◆ **Exercise brief**:
Tally how many lines in this material contain the word "Also", and reply only with the count.
________________________
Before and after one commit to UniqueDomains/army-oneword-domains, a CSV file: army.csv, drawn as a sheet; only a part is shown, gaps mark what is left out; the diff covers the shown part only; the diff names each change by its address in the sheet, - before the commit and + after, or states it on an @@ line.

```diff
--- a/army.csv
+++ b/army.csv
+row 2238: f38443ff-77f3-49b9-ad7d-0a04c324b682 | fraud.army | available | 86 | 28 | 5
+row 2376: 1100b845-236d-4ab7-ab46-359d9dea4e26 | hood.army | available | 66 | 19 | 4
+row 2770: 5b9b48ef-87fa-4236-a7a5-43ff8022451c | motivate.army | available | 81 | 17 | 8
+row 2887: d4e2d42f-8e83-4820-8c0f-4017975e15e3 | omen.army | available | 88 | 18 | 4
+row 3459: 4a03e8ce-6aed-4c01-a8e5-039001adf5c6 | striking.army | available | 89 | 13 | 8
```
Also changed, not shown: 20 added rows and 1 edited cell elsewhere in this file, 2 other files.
________________________
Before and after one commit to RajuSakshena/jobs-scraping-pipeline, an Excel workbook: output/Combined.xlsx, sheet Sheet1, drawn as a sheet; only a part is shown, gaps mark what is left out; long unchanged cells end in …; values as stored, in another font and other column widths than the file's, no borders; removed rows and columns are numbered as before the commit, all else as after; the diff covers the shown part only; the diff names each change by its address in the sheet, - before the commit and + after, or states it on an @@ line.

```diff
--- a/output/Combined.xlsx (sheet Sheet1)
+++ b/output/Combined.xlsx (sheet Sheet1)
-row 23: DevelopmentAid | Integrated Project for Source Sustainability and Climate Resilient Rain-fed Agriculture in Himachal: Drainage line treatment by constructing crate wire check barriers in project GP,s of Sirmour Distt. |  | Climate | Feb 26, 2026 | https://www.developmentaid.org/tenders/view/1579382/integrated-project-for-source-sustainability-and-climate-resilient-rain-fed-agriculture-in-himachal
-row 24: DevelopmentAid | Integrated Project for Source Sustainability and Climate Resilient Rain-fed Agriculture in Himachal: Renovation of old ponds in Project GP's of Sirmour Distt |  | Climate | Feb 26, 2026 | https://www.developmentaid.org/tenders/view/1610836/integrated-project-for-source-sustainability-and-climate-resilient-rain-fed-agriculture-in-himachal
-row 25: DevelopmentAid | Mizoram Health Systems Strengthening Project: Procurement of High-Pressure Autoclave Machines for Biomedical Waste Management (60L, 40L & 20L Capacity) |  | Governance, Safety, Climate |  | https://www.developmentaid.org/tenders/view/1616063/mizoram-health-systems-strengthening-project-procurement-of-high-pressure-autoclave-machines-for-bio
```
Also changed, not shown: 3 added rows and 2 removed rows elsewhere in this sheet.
________________________
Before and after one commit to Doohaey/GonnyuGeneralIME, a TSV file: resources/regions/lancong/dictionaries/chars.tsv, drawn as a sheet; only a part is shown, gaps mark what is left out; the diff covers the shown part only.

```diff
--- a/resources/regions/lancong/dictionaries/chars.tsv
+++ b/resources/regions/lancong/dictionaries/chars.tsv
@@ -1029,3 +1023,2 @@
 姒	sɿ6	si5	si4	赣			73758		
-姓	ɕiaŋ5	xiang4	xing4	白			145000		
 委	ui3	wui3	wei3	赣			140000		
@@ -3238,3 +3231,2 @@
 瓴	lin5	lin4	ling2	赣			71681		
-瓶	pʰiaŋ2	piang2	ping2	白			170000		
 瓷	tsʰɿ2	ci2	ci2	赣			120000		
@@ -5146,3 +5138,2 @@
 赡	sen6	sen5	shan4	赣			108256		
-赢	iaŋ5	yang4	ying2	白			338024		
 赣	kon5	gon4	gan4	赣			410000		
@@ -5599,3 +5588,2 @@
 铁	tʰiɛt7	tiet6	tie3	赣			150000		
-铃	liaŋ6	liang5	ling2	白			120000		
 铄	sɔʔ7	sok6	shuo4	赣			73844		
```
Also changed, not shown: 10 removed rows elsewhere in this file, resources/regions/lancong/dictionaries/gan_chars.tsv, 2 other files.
________________________
◆ **Finished exercise**:
3